● **ABOUT THIS EXERCISE**: Could you filter the records below and keep only the lines with the word "CharacterData"?
**********
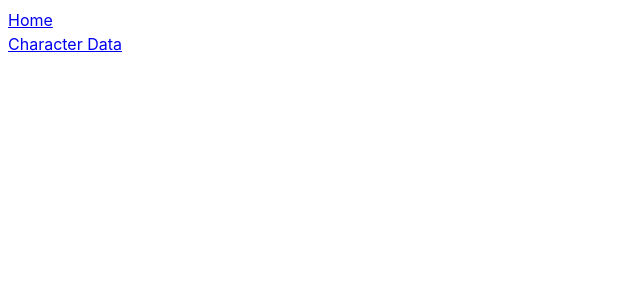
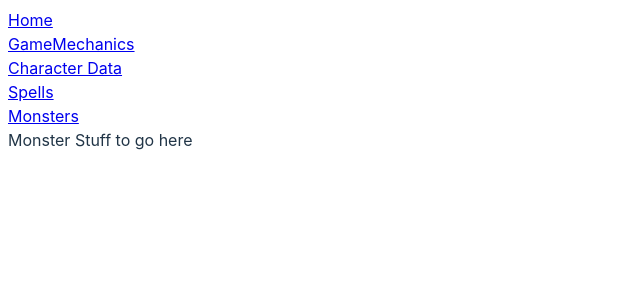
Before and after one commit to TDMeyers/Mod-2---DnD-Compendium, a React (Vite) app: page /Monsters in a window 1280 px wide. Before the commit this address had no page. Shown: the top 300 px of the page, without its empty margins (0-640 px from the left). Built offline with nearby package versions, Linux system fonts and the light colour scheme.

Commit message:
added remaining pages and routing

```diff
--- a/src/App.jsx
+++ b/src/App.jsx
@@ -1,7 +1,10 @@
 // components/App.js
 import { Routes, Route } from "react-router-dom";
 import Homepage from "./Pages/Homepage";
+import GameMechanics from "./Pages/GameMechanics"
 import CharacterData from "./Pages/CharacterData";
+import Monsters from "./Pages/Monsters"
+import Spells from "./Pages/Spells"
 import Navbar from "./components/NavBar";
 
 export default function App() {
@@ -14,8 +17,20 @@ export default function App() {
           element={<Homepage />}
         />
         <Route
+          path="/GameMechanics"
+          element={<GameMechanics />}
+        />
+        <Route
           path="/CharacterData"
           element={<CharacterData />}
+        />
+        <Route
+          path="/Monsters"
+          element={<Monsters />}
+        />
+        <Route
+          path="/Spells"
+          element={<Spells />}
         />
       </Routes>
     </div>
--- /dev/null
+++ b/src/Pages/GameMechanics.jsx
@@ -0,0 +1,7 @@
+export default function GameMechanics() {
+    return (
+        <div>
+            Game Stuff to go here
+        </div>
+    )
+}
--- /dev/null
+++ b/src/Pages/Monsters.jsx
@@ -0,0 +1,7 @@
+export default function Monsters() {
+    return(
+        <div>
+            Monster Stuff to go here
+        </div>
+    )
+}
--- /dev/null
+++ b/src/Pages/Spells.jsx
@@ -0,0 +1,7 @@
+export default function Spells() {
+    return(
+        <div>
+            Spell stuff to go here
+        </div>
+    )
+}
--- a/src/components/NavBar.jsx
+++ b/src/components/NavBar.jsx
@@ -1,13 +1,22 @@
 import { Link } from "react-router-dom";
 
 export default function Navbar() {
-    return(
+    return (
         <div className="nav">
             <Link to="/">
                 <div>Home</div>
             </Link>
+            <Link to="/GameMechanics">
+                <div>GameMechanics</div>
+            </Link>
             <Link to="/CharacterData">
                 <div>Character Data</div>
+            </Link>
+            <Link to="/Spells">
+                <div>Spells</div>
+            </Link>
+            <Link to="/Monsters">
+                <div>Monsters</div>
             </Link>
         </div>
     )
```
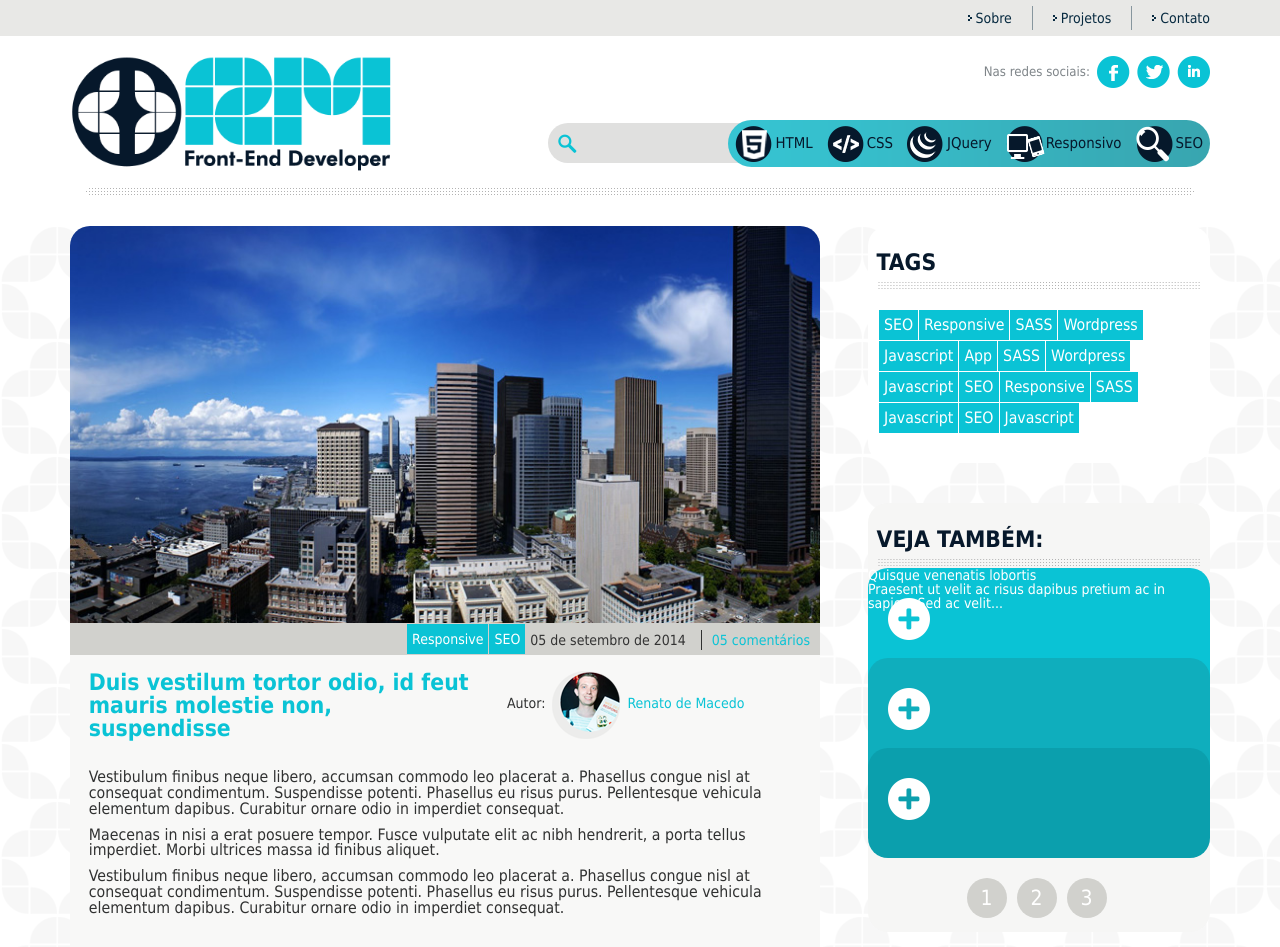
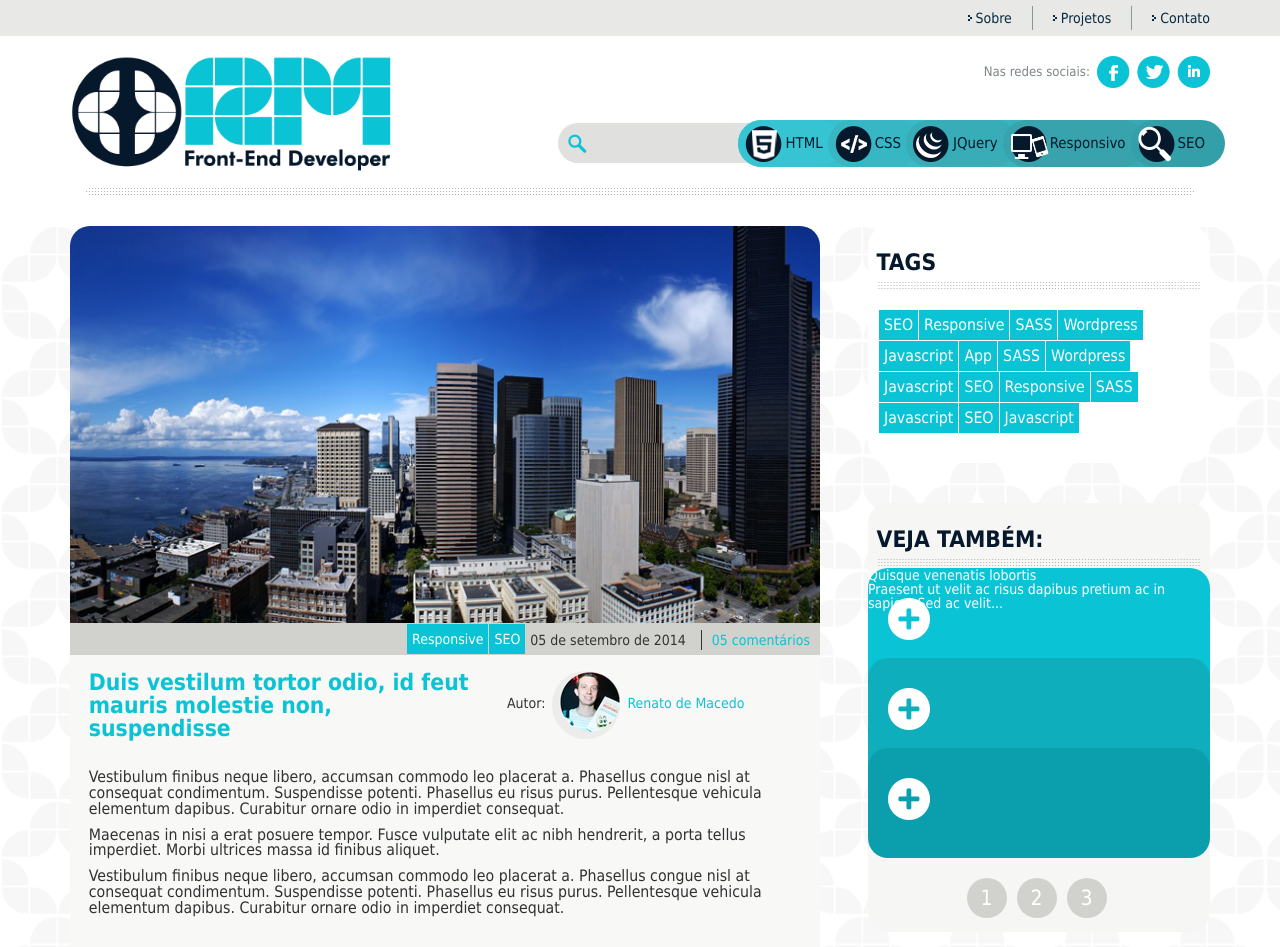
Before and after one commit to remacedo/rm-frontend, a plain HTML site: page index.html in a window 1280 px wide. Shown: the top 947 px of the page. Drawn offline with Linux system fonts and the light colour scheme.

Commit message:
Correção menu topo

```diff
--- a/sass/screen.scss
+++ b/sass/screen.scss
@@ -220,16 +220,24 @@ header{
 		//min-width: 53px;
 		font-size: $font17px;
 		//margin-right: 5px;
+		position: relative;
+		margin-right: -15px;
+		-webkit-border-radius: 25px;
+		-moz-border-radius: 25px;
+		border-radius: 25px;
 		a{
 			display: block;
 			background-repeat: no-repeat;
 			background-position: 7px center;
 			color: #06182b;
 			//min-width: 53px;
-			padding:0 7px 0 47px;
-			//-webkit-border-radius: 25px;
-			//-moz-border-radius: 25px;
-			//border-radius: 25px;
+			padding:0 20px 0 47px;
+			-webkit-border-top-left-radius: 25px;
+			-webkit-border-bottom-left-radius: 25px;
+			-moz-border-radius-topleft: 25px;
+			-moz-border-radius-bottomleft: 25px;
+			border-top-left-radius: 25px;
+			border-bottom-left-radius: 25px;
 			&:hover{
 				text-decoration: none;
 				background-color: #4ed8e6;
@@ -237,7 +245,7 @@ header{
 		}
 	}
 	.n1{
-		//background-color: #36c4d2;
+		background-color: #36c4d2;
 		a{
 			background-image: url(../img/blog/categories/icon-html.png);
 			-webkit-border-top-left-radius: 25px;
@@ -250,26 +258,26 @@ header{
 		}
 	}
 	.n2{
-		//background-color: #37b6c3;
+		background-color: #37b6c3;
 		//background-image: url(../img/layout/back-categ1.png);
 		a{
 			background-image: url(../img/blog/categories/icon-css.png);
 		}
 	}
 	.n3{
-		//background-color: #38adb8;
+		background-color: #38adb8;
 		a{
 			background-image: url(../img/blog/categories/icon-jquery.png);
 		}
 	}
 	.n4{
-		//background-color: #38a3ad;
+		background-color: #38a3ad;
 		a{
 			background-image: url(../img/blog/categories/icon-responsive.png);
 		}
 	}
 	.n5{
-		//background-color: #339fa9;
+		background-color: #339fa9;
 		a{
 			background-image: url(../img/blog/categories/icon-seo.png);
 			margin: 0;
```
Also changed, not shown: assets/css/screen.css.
**********
● **SOLVED PROBLEM**:
 import CharacterData from "./Pages/CharacterData";
           path="/CharacterData"
           element={<CharacterData />}
             <Link to="/CharacterData">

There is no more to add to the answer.